Upcoming FLSA Exemption Changes

The U.S Department of Labor has recently announced that the final rules regarding the changes to the FLSA White Collar Exemption Regulations will be published in July 2016. It has also indicated that the regulations will be effective 60 days after their publication. This means the changes will become effective no later than September 2016.

The DOL proposed regulations will significantly increase the salary basis test for most FLSA exemptions. The proposed change would make several million more employees eligible for overtime payments, which could have a significant impact on an employer’s bottom line. An increase in the salary basis test for most FLSA exemptions will mean employers will need to carefully evaluate their currently exempt employees to determine which, if any, will be impacted by the new regulations.
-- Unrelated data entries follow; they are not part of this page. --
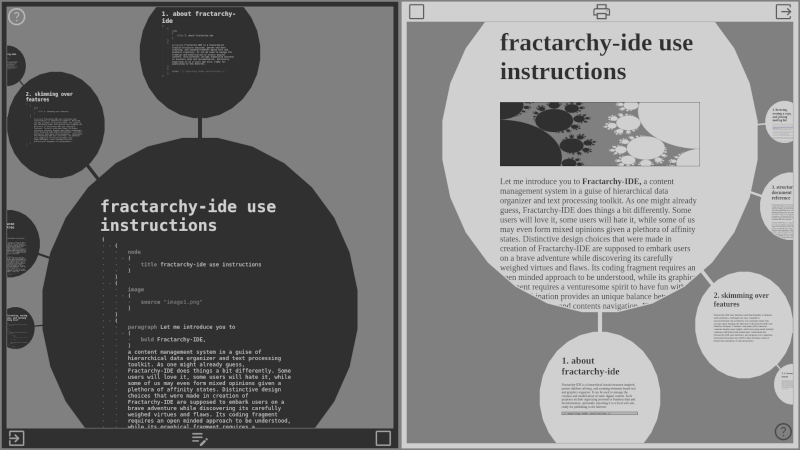
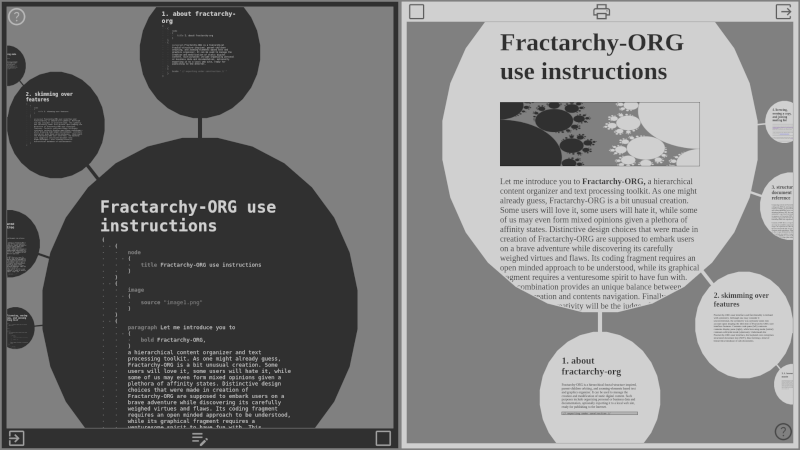
Add files via upload

diff --git a/index.html b/index.html
@@ -89,7 +89,7 @@
             <svg xmlns="http://www.w3.org/2000/svg" height="48" width="48"><title>menu</title><path fill="rgb(208,208,208, 0.2)" d="M5.8 36.35v-3.4h36.4v3.4Zm0-10.65v-3.4h36.4v3.4Zm0-10.65v-3.4h36.4v3.4Z"/></svg>
         </a-->
         <a id="btnupload" style="position: absolute; color: rgb(208,208,208);">
-            <svg id="svginput" xmlns="http://www.w3.org/2000/svg" height="48" width="48" style="display:inline;"><title>input</title><path fill="rgb(208,208,208)" d="M9.1 42.3q-1.35 0-2.375-1.025T5.7 38.9V28.7h3.4v10.2h29.8V9H9.1v10.3H5.7V9q0-1.4 1.025-2.4t2.375-1h29.8q1.4 0 2.4 1t1 2.4v29.9q0 1.35-1 2.375T38.9 42.3ZM20.8 34l-2.5-2.5 5.75-5.8H5.7v-3.4h18.35l-5.75-5.8 2.5-2.5 10.05 10Z"/></svg>
+            <svg id="svginput" xmlns="http://www.w3.org/2000/svg" height="48" width="48" style="display:inline;"><title>input from file</title><path fill="rgb(208,208,208)" d="M9.1 42.3q-1.35 0-2.375-1.025T5.7 38.9V28.7h3.4v10.2h29.8V9H9.1v10.3H5.7V9q0-1.4 1.025-2.4t2.375-1h29.8q1.4 0 2.4 1t1 2.4v29.9q0 1.35-1 2.375T38.9 42.3ZM20.8 34l-2.5-2.5 5.75-5.8H5.7v-3.4h18.35l-5.75-5.8 2.5-2.5 10.05 10Z"/></svg>
             <svg id="svglosel" xmlns="http://www.w3.org/2000/svg" height="48" width="48" style="display:none"><title>cancel</title><path fill="rgb(208,208,208)" d="m16.6 33.6 7.4-7.4 7.4 7.4 2.2-2.2-7.4-7.4 7.4-7.4-2.2-2.2-7.4 7.4-7.4-7.4-2.2 2.2 7.4 7.4-7.4 7.4ZM24 44.3q-4.15 0-7.875-1.6-3.725-1.6-6.475-4.35Q6.9 35.6 5.3 31.9 3.7 28.2 3.7 24t1.6-7.925q1.6-3.725 4.35-6.45Q12.4 6.9 16.1 5.3T24 3.7q4.2 0 7.925 1.6 3.725 1.6 6.45 4.325T42.7 16.05q1.6 3.7 1.6 7.95 0 4.2-1.6 7.9t-4.325 6.45Q35.65 41.1 31.95 42.7q-3.7 1.6-7.95 1.6Zm0-3.4q7.05 0 11.975-4.95T40.9 24q0-7.05-4.925-11.975T24 7.1q-7 0-11.95 4.925Q7.1 16.95 7.1 24q0 7 4.95 11.95Q17 40.9 24 40.9ZM24 24Z"/></svg>
             <svg id="svgkeepl" xmlns="http://www.w3.org/2000/svg" height="48" width="48" style="display:none"><title>accept changes</title><path fill="rgb(208,208,208)" d="M21.05 33.3 35.3 19l-2.55-2.5-11.7 11.75-5.9-5.9-2.5 2.5Zm2.95 11q-4.15 0-7.875-1.6-3.725-1.6-6.475-4.35Q6.9 35.6 5.3 31.9 3.7 28.2 3.7 24t1.6-7.925q1.6-3.725 4.35-6.45Q12.4 6.9 16.1 5.3T24 3.7q4.2 0 7.925 1.6 3.725 1.6 6.45 4.325T42.7 16.05q1.6 3.7 1.6 7.95 0 4.2-1.6 7.9t-4.325 6.45Q35.65 41.1 31.95 42.7q-3.7 1.6-7.95 1.6Zm0-3.4q7.05 0 11.975-4.95T40.9 24q0-7.05-4.925-11.975T24 7.1q-7 0-11.95 4.925Q7.1 16.95 7.1 24q0 7 4.95 11.95Q17 40.9 24 40.9ZM24 24Z"/></svg>
         </a>
@@ -112,7 +112,7 @@
             <svg id="fold" xmlns="http://www.w3.org/2000/svg" height="48" width="48" style="visibility: hidden;"><title>fold</title><path fill="rgb(48,48,48,0.2)" d="m17.15 40.3-2.45-2.45 9.3-9.3 9.3 9.3-2.45 2.45L24 33.45ZM24 19.45l-9.3-9.3 2.45-2.45L24 14.55l6.85-6.85 2.45 2.45Z"/></svg>
         </a>
         <a id="btndownload" style="position: absolute; color: rgb(48,48,48);">
-            <svg id="svgoutput" xmlns="http://www.w3.org/2000/svg" height="48" width="48" style="display:inline;"><title>output</title><path fill="rgb(48,48,48)" d="M9.1 42.3q-1.35 0-2.375-1.025T5.7 38.9V9.1q0-1.4 1.025-2.4t2.375-1h29.8q1.4 0 2.4 1t1 2.4v4.4h-3.4V9.1H9.1v29.8h29.8v-4.4h3.4v4.4q0 1.35-1 2.375T38.9 42.3Zm25.4-8.85-2.35-2.4 5.3-5.35H18.9v-3.4h18.55l-5.3-5.35 2.35-2.4L43.95 24Z"/></svg>
+            <svg id="svgoutput" xmlns="http://www.w3.org/2000/svg" height="48" width="48" style="display:inline;"><title>output to file</title><path fill="rgb(48,48,48)" d="M9.1 42.3q-1.35 0-2.375-1.025T5.7 38.9V9.1q0-1.4 1.025-2.4t2.375-1h29.8q1.4 0 2.4 1t1 2.4v4.4h-3.4V9.1H9.1v29.8h29.8v-4.4h3.4v4.4q0 1.35-1 2.375T38.9 42.3Zm25.4-8.85-2.35-2.4 5.3-5.35H18.9v-3.4h18.55l-5.3-5.35 2.35-2.4L43.95 24Z"/></svg>
             <svg id="svgkeepr" xmlns="http://www.w3.org/2000/svg" height="48" width="48" style="display:none"><title>print document</title><path fill="rgb(48,48,48)" d="M21.05 33.3 35.3 19l-2.55-2.5-11.7 11.75-5.9-5.9-2.5 2.5Zm2.95 11q-4.15 0-7.875-1.6-3.725-1.6-6.475-4.35Q6.9 35.6 5.3 31.9 3.7 28.2 3.7 24t1.6-7.925q1.6-3.725 4.35-6.45Q12.4 6.9 16.1 5.3T24 3.7q4.2 0 7.925 1.6 3.725 1.6 6.45 4.325T42.7 16.05q1.6 3.7 1.6 7.95 0 4.2-1.6 7.9t-4.325 6.45Q35.65 41.1 31.95 42.7q-3.7 1.6-7.95 1.6Zm0-3.4q7.05 0 11.975-4.95T40.9 24q0-7.05-4.925-11.975T24 7.1q-7 0-11.95 4.925Q7.1 16.95 7.1 24q0 7 4.95 11.95Q17 40.9 24 40.9ZM24 24Z"/></svg>
             <svg id="svgloser" xmlns="http://www.w3.org/2000/svg" height="48" width="48" style="display:none"><title>cancel</title><path fill="rgb(48,48,48)" d="m16.6 33.6 7.4-7.4 7.4 7.4 2.2-2.2-7.4-7.4 7.4-7.4-2.2-2.2-7.4 7.4-7.4-7.4-2.2 2.2 7.4 7.4-7.4 7.4ZM24 44.3q-4.15 0-7.875-1.6-3.725-1.6-6.475-4.35Q6.9 35.6 5.3 31.9 3.7 28.2 3.7 24t1.6-7.925q1.6-3.725 4.35-6.45Q12.4 6.9 16.1 5.3T24 3.7q4.2 0 7.925 1.6 3.725 1.6 6.45 4.325T42.7 16.05q1.6 3.7 1.6 7.95 0 4.2-1.6 7.9t-4.325 6.45Q35.65 41.1 31.95 42.7q-3.7 1.6-7.95 1.6Zm0-3.4q7.05 0 11.975-4.95T40.9 24q0-7.05-4.925-11.975T24 7.1q-7 0-11.95 4.925Q7.1 16.95 7.1 24q0 7 4.95 11.95Q17 40.9 24 40.9ZM24 24Z"/></svg>
         </a>

diff --git a/README.md b/README.md
@@ -1,4 +1,4 @@
-# Fractarchy-IDE
+# Fractarchy-ORG
 
 (v 0.1 - alpha)
 
@@ -10,13 +10,13 @@
 > 
 > ![](media/socmedia.png)
 > 
-> Fractarchy-IDE is a hierarchical content organizer that tries to amplify the simplicity of coding in a fun and exciting direction of composing visual contents. This project bundles a brand new content markup language with a brand new visual interface.
+> Fractarchy-ORG is a hierarchical content organizer that tries to amplify the simplicity of coding in a fun and exciting direction of composing visual contents. This project bundles a brand new content markup language with a brand new visual interface.
 > 
 > Coders combine the heart of a playful child with the wisdom of an experienced elderly. Sure, there is a certain value in all the WYSIWYG tools around, but the most of them miss that mystical aura of having a full control at our fingertips. Something magical happens at the moment when a code begins to exhibit intended behavior, and capturing that valuable moment is something intended to be conveyed to users of this project.
 > 
 > Visual designers combine the chaotic art of creativity with the intentional art of applicability. Personal preferences may play an important role in this process, but it seems there may exist a kind of universal phenomenon worth of converging about: the symmetry. That is why visual interface of this project tries to resemble a coherent system of input/output duality, hoping to get closer to igniting designer artistry.
 > 
-> Using Fractarchy-IDE, we uncommonly combine coding with visual designing. Keep your intention safe in the comfort zone, but keep your heart open. Keep your focus on actual usability, but keep your creativity unleashed. Give Fractarchy-IDE a chance, and take a journey of coding visual contents using this unusual creation inspired from another world. You may have already heard of that world. It is called imagination. And with a little luck, that world can become awesome.
+> Using Fractarchy-ORG, we uncommonly combine coding with visual designing. Keep your intention safe in the comfort zone, but keep your heart open. Keep your focus on actual usability, but keep your creativity unleashed. Give Fractarchy-ORG a chance, and take a journey of coding visual contents using this unusual creation inspired from another world. You may have already heard of that world. It is called imagination. And with a little luck, that world can become awesome.
 
 ## actual screenshots
         
@@ -26,7 +26,7 @@
 
 ## use cases
 
-Fractarchy-IDE **is suited** to be used as:
+Fractarchy-ORG **is suited** to be used as:
 
 - static content pages creation platform
 - mind map planner
@@ -37,13 +37,13 @@ Fractarchy-IDE **is suited** to be used as:
 - multi-purpose documentation system
 - ...
 
-Fractarchy-IDE **is not suited** to be used for:
+Fractarchy-ORG **is not suited** to be used for:
 
 - dynamic content pages creation
 
 ## online test
 
-Visit [https://contrast-zone.github.io/fractarchy-ide/](https://contrast-zone.github.io/fractarchy-ide/).
+Visit [https://contrast-zone.github.io/fractarchy-org/](https://contrast-zone.github.io/fractarchy-org/).
 
 ## installing on local computer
Aside from figuring out how to reclassify employees while protecting your bottom line, you’ll also want to consider a number of policies and procedures that apply to non-exempt employees, and whether they should be updated or added to your employee handbook or other operating manual.  Let’s take a look at a few of these key policies, keeping in mind the Golden Rule of wage and hour: non-exempt employees must be paid for all time they are “suffered or permitted” to work. This doesn’t just mean time in the office, but all time, whether approved by the employer or not.
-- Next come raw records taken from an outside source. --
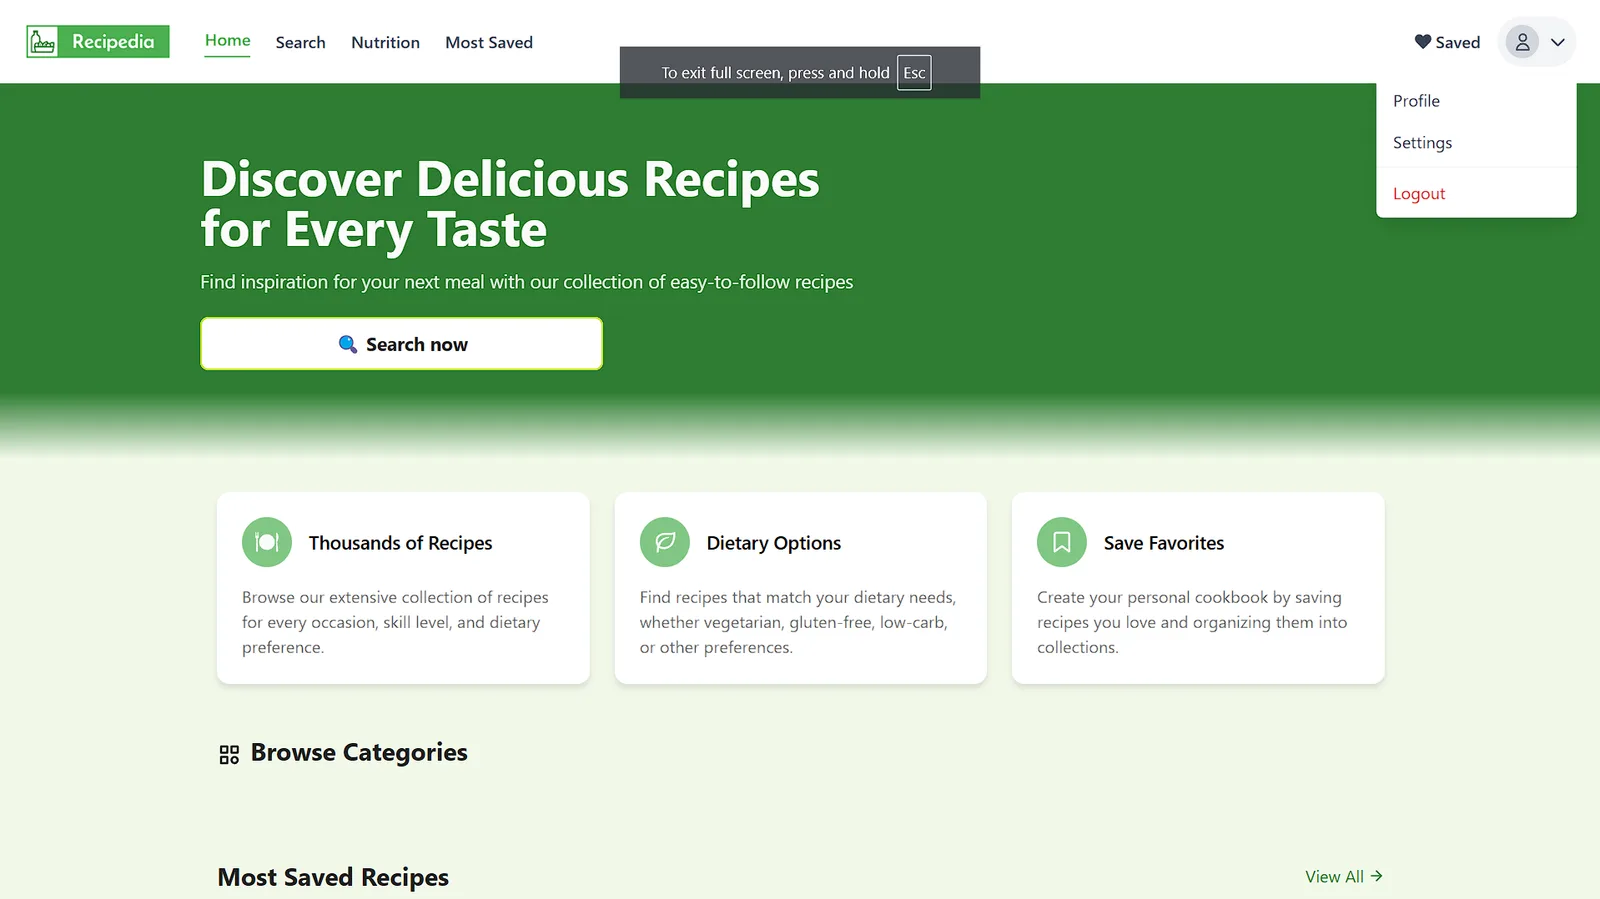
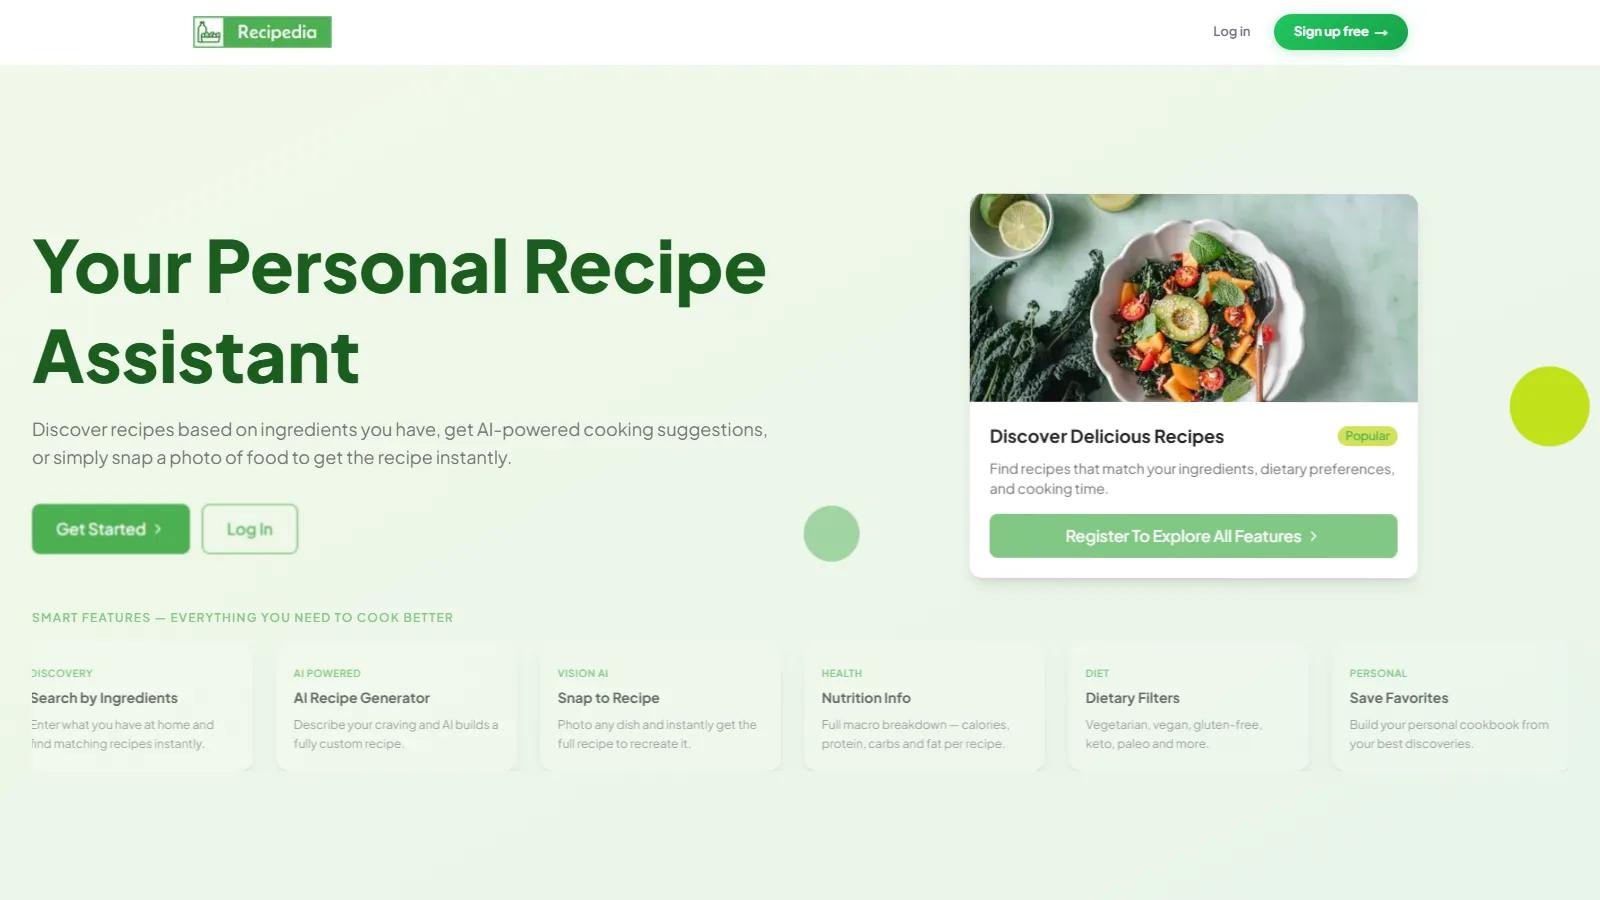
feat(projects): feature the new Recipedia
Selected Works and the projects page now point to the Next.js version
at recipedia-client-eight.vercel.app instead of the old React build.
The stack matches the RecipediaServer repo (NestJS, Prisma, PostgreSQL,
Redis, Gemini, Supabase), the features match the live site, and the
screenshot is a fresh capture of its landing page.

diff --git a/app/src/data/projects.js b/app/src/data/projects.js
@@ -803,26 +803,30 @@ export const projectsData = [
     id: 20,
     title: "Recipedia",
     description:
-      "Recipedia adalah platform penemuan resep pintar yang membantu pengguna menemukan resep berdasarkan bahan yang tersedia, kebutuhan diet, dan preferensi pribadi. Dengan pengenalan gambar berbasis AI, Recipedia dapat menganalisis gambar makanan dan menghasilkan daftar bahan, membuat memasak lebih mudah dan dapat diakses.",
+      "Asisten resep berbasis AI. Pengguna mencari resep dari bahan yang ada di kulkas, meminta AI membuatkan resep sesuai keinginan, atau memotret makanan untuk langsung mendapatkan resepnya. Dilengkapi info nutrisi, filter diet, resep favorit, rencana makan mingguan, dan daftar belanja otomatis.",
     category: "web",
     image: "images/recipedia.webp",
     link: "https://recipedia-client-eight.vercel.app/",
     techLogos: [
-      "React.js",
-      "AI",
-      "Express.js",
-      "JavaScript",
-      "Node.js",
+      "Next.js",
+      "Tailwind CSS",
+      "NestJS",
+      "Prisma",
       "PostgreSQL",
+      "Redis",
+      "Google Gemini AI",
+      "Supabase Auth",
     ],
     completed: true,
     duration: "4 months",
     liveUrl: "https://recipedia-client-eight.vercel.app/",
     keyFeatures: [
-      "Pencarian resep berdasarkan bahan yang tersedia di rumah",
-      "Kalkulator nutrisi yang memberikan rekomendasi makan sesuai dengan berat badan, tinggi badan, dan tujuan diet",
-      "Pengenalan gambar berbasis AI untuk mengunggah gambar makanan dan menghasilkan daftar bahan",
-      "Database resep yang luas dari Spoonacular dan berbagai sumber lainnya",
+      "Pencarian resep berdasarkan bahan yang tersedia di kulkas",
+      "AI Recipe Generator: tulis keinginan, AI menyusun resep lengkap",
+      "Snap to Recipe: foto makanan, dapatkan resep untuk membuatnya",
+      "Info nutrisi per resep dan filter diet (vegetarian, vegan, gluten-free, keto)",
+      "Rencana makan mingguan dengan daftar belanja otomatis",
+      "Simpan resep favorit dan lihat resep yang sedang trending",
     ],
     challengesAndSolutions:
       "Tantangan utama adalah mengembangkan kemampuan pengenalan gambar berbasis AI yang dapat mengidentifikasi bahan makanan dengan akurasi tinggi. Untuk itu, kami menggunakan algoritma pembelajaran mesin dan API pengenalan gambar untuk mengolah gambar makanan dan menghasilkan daftar bahan yang akurat. Kami juga mengintegrasikan database resep besar untuk memberikan berbagai pilihan masakan yang sesuai dengan kebutuhan diet pengguna.",

diff --git a/app/src/data/bestProjects.js b/app/src/data/bestProjects.js
@@ -46,15 +46,15 @@ export const bestProjects = [
     id: 4,
     title: "Recipedia",
     description:
-      "Recipedia adalah platform pintar untuk menemukan resep yang membantu pengguna mencari resep berdasarkan bahan yang tersedia, kebutuhan nutrisi, dan preferensi pribadi. Dengan teknologi pengenalan gambar berbasis AI, Recipedia dapat menganalisis gambar makanan dan menghasilkan daftar bahan, membuat memasak lebih mudah dan dapat diakses.",
+      "Asisten resep berbasis AI. Pengguna mencari resep dari bahan yang ada di kulkas, meminta AI membuatkan resep sesuai keinginan, atau memotret makanan untuk langsung mendapatkan resepnya. Dilengkapi info nutrisi, filter diet, resep favorit, rencana makan mingguan, dan daftar belanja otomatis.",
     category: "web",
     image: "images/recipedia.webp",
-    liveUrl: "https://recipedia-e625b.web.app/",
+    liveUrl: "https://recipedia-client-eight.vercel.app/",
     techStack: {
-      frontend: ["React.js", "Tailwind CSS"],
-      backend: ["Node.js", "Express.js"],
-      database: ["PostgreSQL"],
-      utilities: ["AI", "Spoonacular API", "Axios"],
+      frontend: ["Next.js", "Tailwind CSS"],
+      backend: ["NestJS", "Prisma"],
+      database: ["PostgreSQL", "Redis"],
+      utilities: ["Google Gemini AI", "Supabase Auth"],
     },
   },
   {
Timekeeping: If you don’t have some kind of timekeeping policy in writing, now is definitely the time to create one.

Off-the-Clock Work: Make sure employees know that they generally should not be working off-the-clock, but if they are (hopefully with permission) that time should be recorded.

Bring Your Own Device (Use of Personal Devices): We recommend a policy that addresses use of employees’ personal devices such as phones, tablets, and laptops.

Meal Periods and Break Periods:
 Many states requires meal and/or break periods for non-exempt employees. Check your state requirements and make sure you’re offering and enforcing these rest periods. Sometimes these breaks can be waived by the employee if they choose to do so and if they sign a written waiver, but check your state laws before offering this option, as it may not be allowed. If an audit revealed that employees were skipping lunch and you had no evidence that it was their choice, you could find yourself in hot water with the Department of Labor.

Overtime: Now would be the time to ensure that you’re familiar with your state and local overtime laws. Although most employers will only be subject to the federal requirement to pay time and a half for hours worked over 40 in a week, Alaska, California, Colorado, Florida, and Nevada all have daily overtime, and Massachusetts and Rhode Island require some employers to pay a premium for work on Sundays. Whatever your state requires, make sure your managers are aware of the rules and that you’re prepared to comply.


There may be more policies specific to your business or industry that require attention in light of the upcoming changes, but these should provide a good starting point. How to communicate, or re-communicate, these policies is up to you.  For more information about updating policies, communicating changes, and generally dealing with the non-financial impacts of this change, contact our team at info@coastalpayroll.com to see how CoastalHR can help you manage the masses.